This KHN story also ran in . It can be republished for free. (details) Seeking to improve care and lower costs, Florida this month became the first state to offer a Medicaid health plan designed exclusively for people with serious mental illnesses, such as schizophrenia, major depression or bipolar conditions. The plan — offered by Avon, Conn.-based Magellan Complete Care — is part of a wave of state experimentation to coordinate physical and mental health care for those enrolled in Medicaid. Mental illness is a big driver of Medicaid costs because it is twice as prevalent among beneficiaries of the public insurance program for the poor as it is among the general population. Studies show that enrollees with mental illness, who also have chronic physical conditions, account for a large share of Medicaid spending. Yet many Medicaid programs, including Florida’s, have traditionally contracted with separate companies to provide coverage for mental health services, making coordination more difficult. “We don’t want to have a situation where your brain is in one HMO, your teeth are in a second HMO and your eyes are in a third HMO,” said Florida Medicaid Director Justin Senior. “Your whole head should be in the same organization and that is why we have done this reorganization.” About 140,000 low-income Floridians are expected to be eligible and Magellan predicts about 20,000 will participate voluntarily in the first year. Medicaid recipients who meet the plan’s criteria will automatically be assigned to it by the state, though they have […]

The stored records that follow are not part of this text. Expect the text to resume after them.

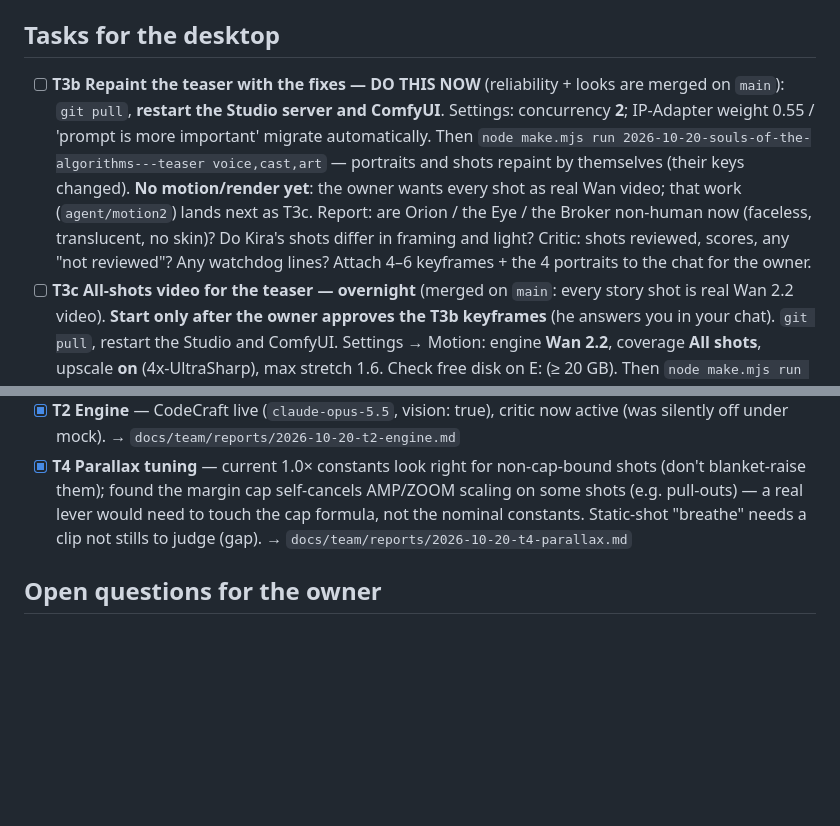
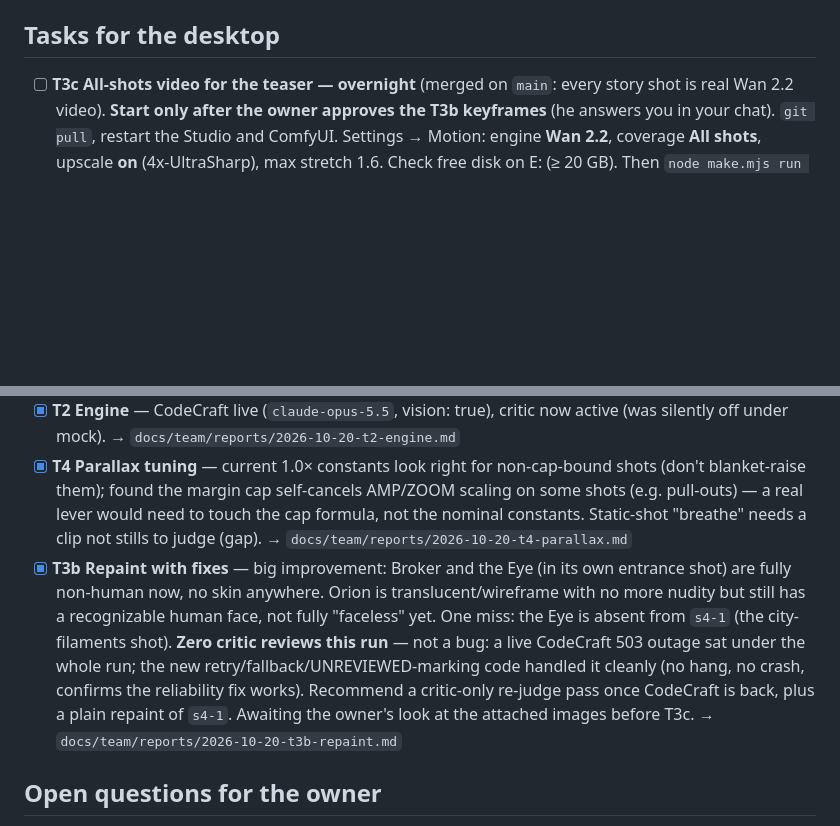
Before and after one commit to houssam-soukieh/hakawati-studio2, a Markdown page: docs/team/BOARD.md, 2 parts joined by grey strips. Rendered like a GitHub page; blank space fills up the shorter version.

Commit message:
T3b report: looks fix confirmed (no more nudity), reliability fix survived a live CodeCraft outage
Broker and the Eye's entrance shot are fully non-human now. Orion still has a
recognizable face despite being translucent. One miss: the Eye absent from s4-1.
Zero critic reviews this run because CodeCraft returned 503 the entire time -
the new retry/backoff/UNREVIEWED-marking handled it cleanly, no hang or crash.

Co-Authored-By: Claude Haiku 4.5 <noreply@anthropic.com>

```diff
--- a/docs/team/BOARD.md
+++ b/docs/team/BOARD.md
@@ -21,14 +21,6 @@ Two Claude sessions work on this repo for the owner (Dr. Houssam Soukieh):
 5. Never commit `.studio/` (keys) or `projects/`.
 
 ## Tasks for the desktop
-- [ ] **T3b Repaint the teaser with the fixes — DO THIS NOW** (reliability + looks are merged on `main`): `git pull`,
-      **restart the Studio server and ComfyUI**. Settings: concurrency **2**; IP-Adapter weight 0.55 / 'prompt is more
-      important' migrate automatically. Then
-      `node make.mjs run 2026-10-20-souls-of-the-algorithms---teaser voice,cast,art` — portraits and shots repaint by
-      themselves (their keys changed). **No motion/render yet**: the owner wants every shot as real Wan video; that work
-      (`agent/motion2`) lands next as T3c. Report: are Orion / the Eye / the Broker non-human now (faceless, translucent,
-      no skin)? Do Kira's shots differ in framing and light? Critic: shots reviewed, scores, any "not reviewed"? Any
-      watchdog lines? Attach 4–6 keyframes + the 4 portraits to the chat for the owner.
 - [ ] **T3c All-shots video for the teaser — overnight** (merged on `main`: every story shot is real Wan 2.2 video).
       **Start only after the owner approves the T3b keyframes** (he answers you in your chat). `git pull`, restart the
       Studio and ComfyUI. Settings → Motion: engine **Wan 2.2**, coverage **All shots**, upscale **on** (4x-UltraSharp),
@@ -72,6 +64,14 @@ strength and at ½× and 1.5× (player constants), look at them, and report what
       found the margin cap self-cancels AMP/ZOOM scaling on some shots (e.g. pull-outs) — a real lever would need to
       touch the cap formula, not the nominal constants. Static-shot "breathe" needs a clip not stills to judge (gap).
       → `docs/team/reports/2026-10-20-t4-parallax.md`
+- [x] **T3b Repaint with fixes** — big improvement: Broker and the Eye (in its own entrance shot) are fully
+      non-human now, no skin anywhere. Orion is translucent/wireframe with no more nudity but still has a
+      recognizable human face, not fully "faceless" yet. One miss: the Eye is absent from `s4-1` (the
+      city-filaments shot). **Zero critic reviews this run** — not a bug: a live CodeCraft 503 outage sat
+      under the whole run; the new retry/fallback/UNREVIEWED-marking code handled it cleanly (no hang, no
+      crash, confirms the reliability fix works). Recommend a critic-only re-judge pass once CodeCraft is
+      back, plus a plain repaint of `s4-1`. Awaiting the owner's look at the attached images before T3c.
+      → `docs/team/reports/2026-10-20-t3b-repaint.md`
 
 ## Open questions for the owner
 - Commercial use later? (Depth Anything V2 Large and 4x-UltraSharp are non-commercial; production is non-commercial for now.)
```
Also changed, not shown: 1 other file.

The SAMH Program is the legislatively appointed state authority for substance abuse, mental health, and methadone designation. The program is governed by Chapters 394 and 397 of the Florida Statutes and is responsible for the oversight of a statewide system of care for the prevention, treatment, and recovery of children and adults with serious mental illnesses or substance abuse disorders.